As school districts all across Kansas have been trying to figure out how to bring students back to in-person instruction, how to get their teachers vaccinated, and how to implement standardized testing for students who have had anything but a standardized experience, writes Liz Meitl, Kansas lawmakers have introduced legislation designed to undercut funding for public schools. (Getty Images)
The Kansas Reflector welcomes opinion pieces from writers who share our goal of widening the conversation about how public policies affect the day-to-day lives of people throughout our state. Dr. Liz Meitl works for Kansas City, Kansas, Public School District and her children attend Kansas public schools.
Teachers, students and families all across Kansas have taken a beating this school year. As we’ve worked through the pandemic, every district has had to navigate rougher waters than we’ve ever encountered. Teachers have had to learn new ways of teaching, students have had to learn new ways of learning, and administrators have had to develop skills on the fly that we wouldn’t have even known how to imagine two years ago.
What would seem reasonable, then, would be for Kansas’ elected leaders to take this moment to celebrate the amazing, inspiring work of educators, and to help us support our students as we exhaustedly stumble towards the last phase of this horrible time in our country’s history.
But that is not what the Kansas legislature is doing.
In fact, they have chosen this moment, when school districts all across the state are trying to figure out how to bring students back to in-person instruction, how to get their teachers vaccinated, and how to implement standardized testing for students who have had anything but a standardized experience, to introduce ALEC-sponsored legislation designed to undercut funding for public schools.
They have chosen this moment to deliver legislative gut-punches to public school teachers and students, when they think there isn’t enough bandwidth in the education community to fight back. Instead of celebrating the innovative, dedicated work of public schools, they are scheming to rip them apart at the seams and spreading rumors about us while they’re at it.
I’d like to take a moment to set some things straight.

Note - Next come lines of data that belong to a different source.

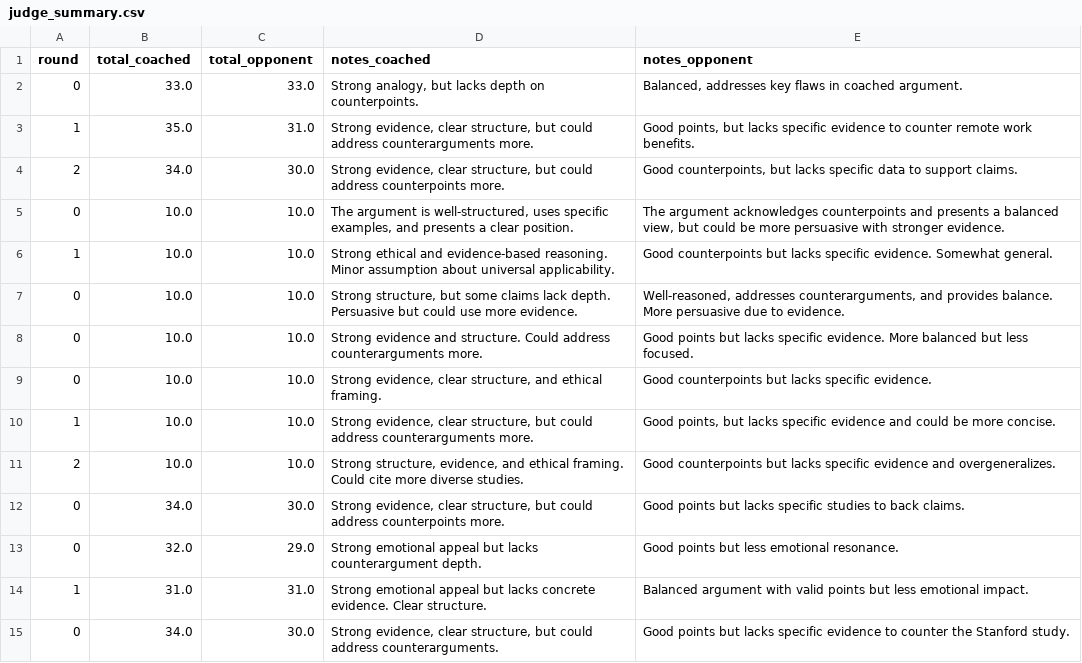
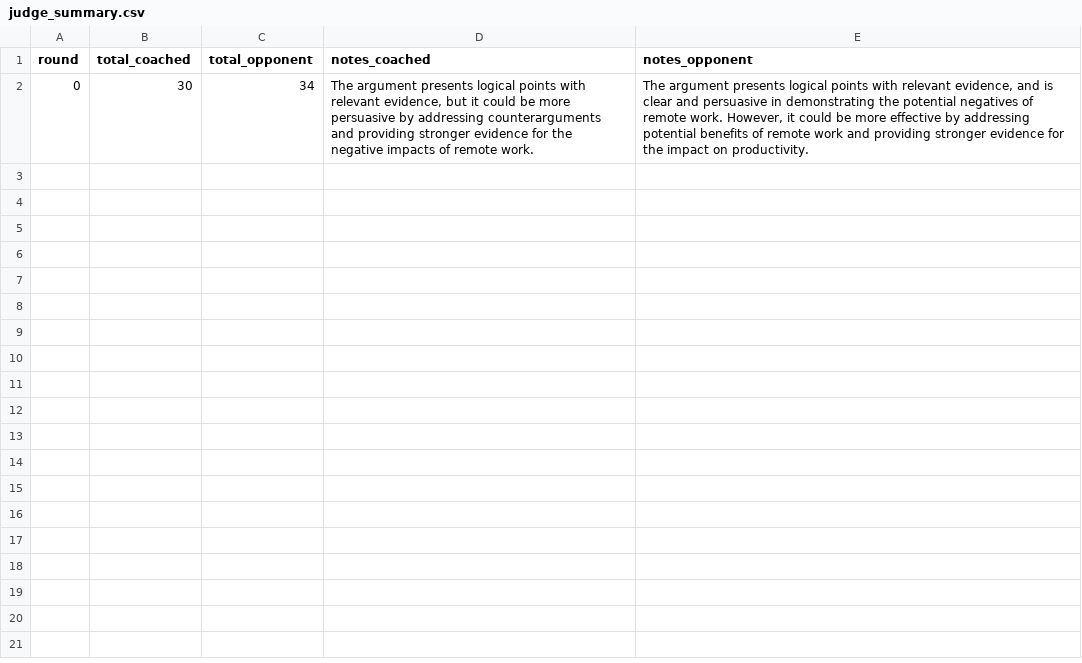
Before and after one commit to haragam22/debatemind, a CSV file: data/judge_summary.csv, drawn as a sheet.

```diff
--- a/data/judge_summary.csv
+++ b/data/judge_summary.csv
@@ -1,15 +1,2 @@
 round,total_coached,total_opponent,notes_coached,notes_opponent
-0,33.0,33.0,"Strong analogy, but lacks depth on counterpoints.","Balanced, addresses key flaws in coached argument."
-1,35.0,31.0,"Strong evidence, clear structure, but could address counterarguments more.","Good points, but lacks specific evidence to counter remote work benefits."
-2,34.0,30.0,"Strong evidence, clear structure, but could address counterpoints more.","Good counterpoints, but lacks specific data to support claims."
-0,10.0,10.0,"The argument is well-structured, uses specific examples, and presents a clear position.","The argument acknowledges counterpoints and presents a balanced view, but could be more persuasive with stronger evidence."
-1,10.0,10.0,Strong ethical and evidence-based reasoning. Minor assumption about universal applicability.,Good counterpoints but lacks specific evidence. Somewhat general.
-0,10.0,10.0,"Strong structure, but some claims lack depth. Persuasive but could use more evidence.","Well-reasoned, addresses counterarguments, and provides balance. More persuasive due to evidence."
-0,10.0,10.0,Strong evidence and structure. Could address counterarguments more.,Good points but lacks specific evidence. More balanced but less focused.
-0,10.0,10.0,"Strong evidence, clear structure, and ethical framing.",Good counterpoints but lacks specific evidence.
-1,10.0,10.0,"Strong evidence, clear structure, but could address counterarguments more.","Good points, but lacks specific evidence and could be more concise."
-2,10.0,10.0,"Strong structure, evidence, and ethical framing. Could cite more diverse studies.",Good counterpoints but lacks specific evidence and overgeneralizes.
-0,34.0,30.0,"Strong evidence, clear structure, but could address counterpoints more.",Good points but lacks specific studies to back claims.
-0,32.0,29.0,Strong emotional appeal but lacks counterargument depth.,Good points but less emotional resonance.
-1,31.0,31.0,Strong emotional appeal but lacks concrete evidence. Clear structure.,Balanced argument with valid points but less emotional impact.
-0,34.0,30.0,"Strong evidence, clear structure, but could address counterarguments.",Good points but lacks specific evidence to counter the Stanford study.
+0,30,34,"The argument presents logical points with relevant evidence, but it could be more persuasive by addressing counterarguments and providing stronger evidence for the negative impacts of remote work.","The argument presents logical points with relevant evidence, and is clear and persuasive in demonstrating the potential negatives of remote work. However, it could be more effective by addressing potential benefits of remote work and providing stronger evidence for the impact on productivity."
```
Also changed, not shown: 8 other files.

Three education-related bills in the House and Senate use coded language that isn’t so hard to figure out. Two of them (HB 2068 and SB 61) propose expanding a tax credit for scholarships so low-income students can attend private schools; the third (HB 2119) would create education savings accounts for academically at-risk students. But when a bill calls something a tax credit, it’s really a voucher; when it calls something an education savings account, it’s really a voucher.
And what are vouchers? Simply, they are ways to use public money to pay for private schools. And why would they want to do that? Simply, because they have a well-established long-term agenda that includes dismantling public education.
There are too many problems with these legislative initiatives to cover all of it in a short piece that I’m hoping you’ll read all the way to the end (hint: there’s a call to action at the end), but let’s start with some issues specific to Kansas.
A significant issue is that the private schools in our state are mostly clustered around the bigger cities. Any bill that funnels money out of public education and into private education, as these bills would, is also funneling money away from rural kids and into urban and suburban kids. What good does it do a kid in Scott City, Kansas, to have access to a tax credit-funded scholarship for a private school if there’s no private school to go to?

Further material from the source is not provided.